* Listed records
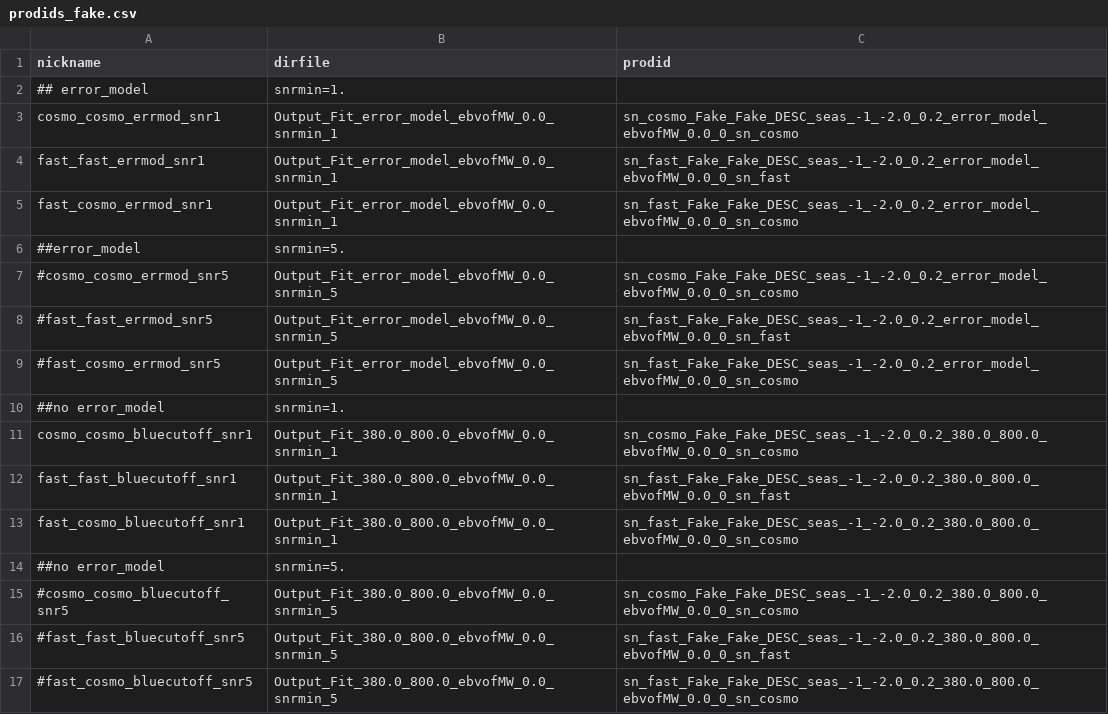
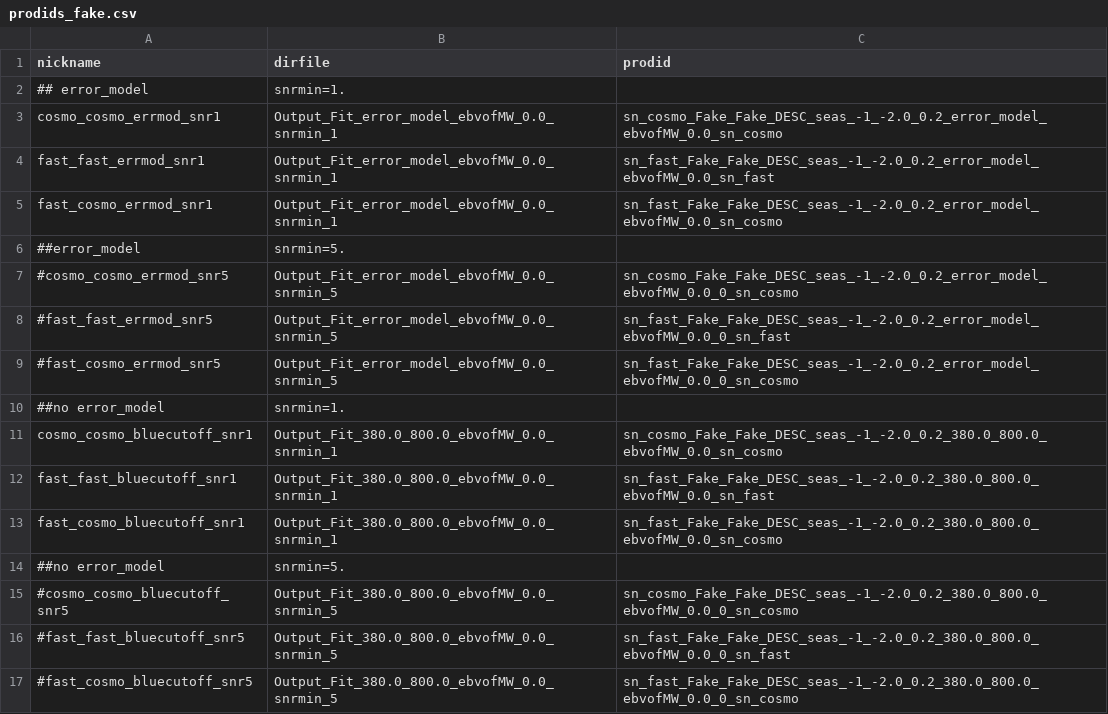
Before and after one commit to LSSTDESC/sn_pipe, a CSV file: plot_scripts/input/prodids_fake.csv, drawn as a sheet.

Commit message:
update following recent changes in loop_full_simu.py

```diff
--- a/plot_scripts/input/prodids_fake.csv
+++ b/plot_scripts/input/prodids_fake.csv
@@ -2,5 +2,5 @@ nickname,dirfile,prodid
 ## error_model, snrmin=1.
-cosmo_cosmo_errmod_snr1,Output_Fit_error_model_ebvofMW_0.0_snrmin_1,sn_cosmo_Fake_Fake_DESC_seas_-1_-2.0_0.2_error_model_ebvofMW_0.0_0_sn_cosmo
-fast_fast_errmod_snr1,Output_Fit_error_model_ebvofMW_0.0_snrmin_1,sn_fast_Fake_Fake_DESC_seas_-1_-2.0_0.2_error_model_ebvofMW_0.0_0_sn_fast
-fast_cosmo_errmod_snr1,Output_Fit_error_model_ebvofMW_0.0_snrmin_1,sn_fast_Fake_Fake_DESC_seas_-1_-2.0_0.2_error_model_ebvofMW_0.0_0_sn_cosmo
+cosmo_cosmo_errmod_snr1,Output_Fit_error_model_ebvofMW_0.0_snrmin_1,sn_cosmo_Fake_Fake_DESC_seas_-1_-2.0_0.2_error_model_ebvofMW_0.0_sn_cosmo
+fast_fast_errmod_snr1,Output_Fit_error_model_ebvofMW_0.0_snrmin_1,sn_fast_Fake_Fake_DESC_seas_-1_-2.0_0.2_error_model_ebvofMW_0.0_sn_fast
+fast_cosmo_errmod_snr1,Output_Fit_error_model_ebvofMW_0.0_snrmin_1,sn_fast_Fake_Fake_DESC_seas_-1_-2.0_0.2_error_model_ebvofMW_0.0_sn_cosmo
 ##error_model, snrmin=5.
@@ -10,5 +10,5 @@ fast_cosmo_errmod_snr1,Output_Fit_error_model_ebvofMW_0.0_snrmin_1,sn_fast_Fake_
 ##no error_model, snrmin=1.
-cosmo_cosmo_bluecutoff_snr1,Output_Fit_380.0_800.0_ebvofMW_0.0_snrmin_1,sn_cosmo_Fake_Fake_DESC_seas_-1_-2.0_0.2_380.0_800.0_ebvofMW_0.0_0_sn_cosmo
-fast_fast_bluecutoff_snr1,Output_Fit_380.0_800.0_ebvofMW_0.0_snrmin_1,sn_fast_Fake_Fake_DESC_seas_-1_-2.0_0.2_380.0_800.0_ebvofMW_0.0_0_sn_fast
-fast_cosmo_bluecutoff_snr1,Output_Fit_380.0_800.0_ebvofMW_0.0_snrmin_1,sn_fast_Fake_Fake_DESC_seas_-1_-2.0_0.2_380.0_800.0_ebvofMW_0.0_0_sn_cosmo
+cosmo_cosmo_bluecutoff_snr1,Output_Fit_380.0_800.0_ebvofMW_0.0_snrmin_1,sn_cosmo_Fake_Fake_DESC_seas_-1_-2.0_0.2_380.0_800.0_ebvofMW_0.0_sn_cosmo
+fast_fast_bluecutoff_snr1,Output_Fit_380.0_800.0_ebvofMW_0.0_snrmin_1,sn_fast_Fake_Fake_DESC_seas_-1_-2.0_0.2_380.0_800.0_ebvofMW_0.0_sn_fast
+fast_cosmo_bluecutoff_snr1,Output_Fit_380.0_800.0_ebvofMW_0.0_snrmin_1,sn_fast_Fake_Fake_DESC_seas_-1_-2.0_0.2_380.0_800.0_ebvofMW_0.0_sn_cosmo
 ##no error_model, snrmin=5.
```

* What is needed
Return every line from the entries above that includes the word "input".

* Answer to the problem
Before and after one commit to LSSTDESC/sn_pipe, a CSV file: plot_scripts/input/prodids_fake.csv, drawn as a sheet.
--- a/plot_scripts/input/prodids_fake.csv
+++ b/plot_scripts/input/prodids_fake.csv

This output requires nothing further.